Our first comes from PIMCO's Bill Gross, the co-author of the now infamous 2009 forecast of the "New Normal" which called for years if not decades of poor stock returns. Since that forecast we have experienced one of the greatest bull markets of all time. His top picks for 2013 were commodities like oil and gold, TIPS, high-quality municipal bonds and emerging market stocks. How'd that turn out? While the S&P 500 returned 32.4 percent:
- Gold fell 28 percent and WTI crude oil rose 7 percent.
- The Barclays TIPS Index fell 8.6 percent.
- The S&P Municipal Bond Index fell 2.6 percent and PIMCO's Municipal Bond Fund (PFMIX) fell 3.6 percent.
- The MSCI Emerging Markets Index fell 2.3 percent.
In every case, Gross' top picks underperformed the S&P 500 by a wide margin. Our second forecast was provided by one of the leading providers of "investment porn," demographer and author Harry Dent. Dent is the founder and CEO of economic research company HS Dent. Over the years he's provided me with a long list of forecasts that proved incredibly ill-timed. The latest example is from September 2011 when he stated: "I think the stock crash started in late April. This is just the first wave down ... I think the crash really starts sometime in early 2012." He went on to warn investors that the Dow could crash to 3,000 in 2013. His latest book, "The Great Crash Ahead," was published in September 2012. You would think that it would be hard to top that bad timing. However, in January 2009, just two months before the market bottomed out, Dent published "The Great Depression Ahead: How to Prosper in the Crash Following the Greatest Boom in History." In January 2006 his book "The Next Great Bubble Boom: How to Profit from the Greatest Boom in History: 2006-2010" was published. Clearly, it would have been hard for Dent to have gotten this one more wrong as not long after publication we experienced the worst bear market since the 1930s. And we don't want to forget that in October 1999, Dent's bestseller, "The Roaring 2000s," was published.
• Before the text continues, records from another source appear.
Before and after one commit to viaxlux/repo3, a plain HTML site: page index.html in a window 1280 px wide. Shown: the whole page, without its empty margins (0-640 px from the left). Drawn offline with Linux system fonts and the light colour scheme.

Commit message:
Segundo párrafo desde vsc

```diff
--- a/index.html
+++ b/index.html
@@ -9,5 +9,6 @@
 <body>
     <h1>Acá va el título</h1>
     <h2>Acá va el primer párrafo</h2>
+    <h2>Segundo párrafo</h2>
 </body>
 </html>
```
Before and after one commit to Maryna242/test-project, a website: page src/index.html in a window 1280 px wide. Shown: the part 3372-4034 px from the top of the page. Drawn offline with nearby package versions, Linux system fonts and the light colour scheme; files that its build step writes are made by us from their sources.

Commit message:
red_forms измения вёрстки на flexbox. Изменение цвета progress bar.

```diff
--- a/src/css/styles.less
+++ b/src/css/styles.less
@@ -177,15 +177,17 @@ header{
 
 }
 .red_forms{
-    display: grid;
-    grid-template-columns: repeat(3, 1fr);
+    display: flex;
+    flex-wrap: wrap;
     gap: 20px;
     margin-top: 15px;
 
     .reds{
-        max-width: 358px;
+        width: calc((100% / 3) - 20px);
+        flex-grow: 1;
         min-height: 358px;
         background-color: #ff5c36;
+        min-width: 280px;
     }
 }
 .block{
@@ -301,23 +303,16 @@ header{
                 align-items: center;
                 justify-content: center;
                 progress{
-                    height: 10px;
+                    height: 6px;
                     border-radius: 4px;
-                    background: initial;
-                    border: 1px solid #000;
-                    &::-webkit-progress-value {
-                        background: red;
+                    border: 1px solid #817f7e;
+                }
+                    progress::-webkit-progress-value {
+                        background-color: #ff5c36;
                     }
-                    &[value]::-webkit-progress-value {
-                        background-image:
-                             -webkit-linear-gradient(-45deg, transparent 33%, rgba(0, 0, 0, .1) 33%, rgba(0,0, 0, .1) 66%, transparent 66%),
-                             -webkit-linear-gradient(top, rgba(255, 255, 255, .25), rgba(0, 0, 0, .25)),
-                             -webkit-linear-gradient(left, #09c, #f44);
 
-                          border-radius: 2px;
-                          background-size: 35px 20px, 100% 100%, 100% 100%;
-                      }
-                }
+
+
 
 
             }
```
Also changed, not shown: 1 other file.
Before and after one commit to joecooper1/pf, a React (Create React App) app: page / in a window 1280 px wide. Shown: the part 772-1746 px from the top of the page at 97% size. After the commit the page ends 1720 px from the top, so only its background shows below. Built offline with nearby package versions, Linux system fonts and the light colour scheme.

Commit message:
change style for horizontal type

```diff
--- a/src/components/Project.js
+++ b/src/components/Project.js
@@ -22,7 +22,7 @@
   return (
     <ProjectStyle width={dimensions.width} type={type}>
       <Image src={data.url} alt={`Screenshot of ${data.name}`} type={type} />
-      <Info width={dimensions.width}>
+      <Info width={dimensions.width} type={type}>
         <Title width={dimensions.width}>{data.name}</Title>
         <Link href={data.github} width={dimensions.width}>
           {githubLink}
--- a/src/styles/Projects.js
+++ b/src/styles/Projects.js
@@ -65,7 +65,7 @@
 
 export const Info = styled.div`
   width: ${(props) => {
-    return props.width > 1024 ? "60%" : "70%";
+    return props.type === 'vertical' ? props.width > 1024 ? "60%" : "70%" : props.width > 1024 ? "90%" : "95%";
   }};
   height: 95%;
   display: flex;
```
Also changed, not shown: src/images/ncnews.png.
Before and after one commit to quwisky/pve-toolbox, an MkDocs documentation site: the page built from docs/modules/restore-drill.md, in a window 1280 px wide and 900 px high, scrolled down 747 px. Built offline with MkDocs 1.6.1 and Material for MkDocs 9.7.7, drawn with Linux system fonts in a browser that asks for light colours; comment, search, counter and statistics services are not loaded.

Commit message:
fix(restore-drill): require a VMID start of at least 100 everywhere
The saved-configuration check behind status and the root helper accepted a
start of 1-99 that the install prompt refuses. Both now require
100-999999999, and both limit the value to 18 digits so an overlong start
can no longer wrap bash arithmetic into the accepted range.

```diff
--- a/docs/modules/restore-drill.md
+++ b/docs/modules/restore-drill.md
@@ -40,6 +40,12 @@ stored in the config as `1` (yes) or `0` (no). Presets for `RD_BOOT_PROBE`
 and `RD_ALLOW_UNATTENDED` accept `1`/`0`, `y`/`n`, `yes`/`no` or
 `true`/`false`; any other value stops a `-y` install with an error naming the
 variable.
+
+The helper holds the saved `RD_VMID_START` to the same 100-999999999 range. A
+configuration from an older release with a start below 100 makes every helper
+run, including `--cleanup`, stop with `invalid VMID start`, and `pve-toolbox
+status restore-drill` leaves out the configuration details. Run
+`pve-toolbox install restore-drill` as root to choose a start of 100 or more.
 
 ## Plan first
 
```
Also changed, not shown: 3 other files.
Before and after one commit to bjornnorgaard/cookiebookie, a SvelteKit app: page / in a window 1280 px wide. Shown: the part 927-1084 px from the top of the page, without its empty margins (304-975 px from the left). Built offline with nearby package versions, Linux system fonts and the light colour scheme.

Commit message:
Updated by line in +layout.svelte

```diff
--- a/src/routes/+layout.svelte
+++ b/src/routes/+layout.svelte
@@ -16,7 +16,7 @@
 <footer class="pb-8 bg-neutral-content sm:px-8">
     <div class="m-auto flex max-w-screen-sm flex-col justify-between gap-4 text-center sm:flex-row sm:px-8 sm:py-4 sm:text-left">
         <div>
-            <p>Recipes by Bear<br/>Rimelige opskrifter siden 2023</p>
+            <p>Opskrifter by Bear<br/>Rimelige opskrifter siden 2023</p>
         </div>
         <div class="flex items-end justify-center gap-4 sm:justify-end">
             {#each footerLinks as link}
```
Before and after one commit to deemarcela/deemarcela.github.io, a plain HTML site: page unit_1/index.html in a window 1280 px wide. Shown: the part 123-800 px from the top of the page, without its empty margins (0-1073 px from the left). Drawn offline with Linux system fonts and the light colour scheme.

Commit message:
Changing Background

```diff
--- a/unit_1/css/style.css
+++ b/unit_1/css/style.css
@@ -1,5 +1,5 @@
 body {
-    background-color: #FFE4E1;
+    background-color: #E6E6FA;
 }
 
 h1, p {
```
The 2000s ended up being known as "the lost decade." It appears that if you are looking for a contrary indicator, Harry's your man. Maybe that's why people keep buying his books!
Jeremy Grantham, chief investment strategist at Grantham Mayo van Otterloo &Co., provided our third forecast.
On February 7, 2013, Bloomberg quoted Grantham: "All global assets are once again overpriced." He described emerging market stocks, Japanese stocks and European stocks as only a little expensive. How'd that turn out?
- The S&P 500 Index returned 32.4 percent
- The MSCI EAFE Index returned 23.3 percent.
Our final forecast is interesting because it came from Chris Martenson, a "world-renowned expert on identifying dangerous, yet hidden, exponential growth patterns in global economies, energy demand and food consumption." In March 2013, Martensen was predicting that a 60 percent stock market collapse will strike in the next three months. On March 13, 2013, moneynews noted that "Martenson's opinion isn't to be taken lightly, as his research is highly regarded by the United Nations, UK Parliament and Fortune 500 companies." They warned that Martenson's forecast was based on a "new alarming pattern" he identified - the "a dreaded triple top" (click to view image).
Martenson's research had led him to conclude that the market has proven patterns, including the dreaded "triple top." The article continued: The first "top" was in 1999, followed by a 60 percent market decline. The second "top" was in 2007, again followed by a 60 percent market plunge. And a third top has now formed, and a 60 percent stock market drop is not only inevitable, but that it could strike at any moment.
On the day before his forecast was published the S&P 500 had closed at 1,552. It ended the year at 1,848. A 60 percent drop would have put the index at 621. Martenson was only off by 1,227 points.
These examples demonstrate why Warren Buffett warns investors to ignore all forecasts because they tell you nothing about where the market is headed, though they do tell you a lot about the person making the forecast.
My next post will delve into hedge funds plus much more. The lessons continue.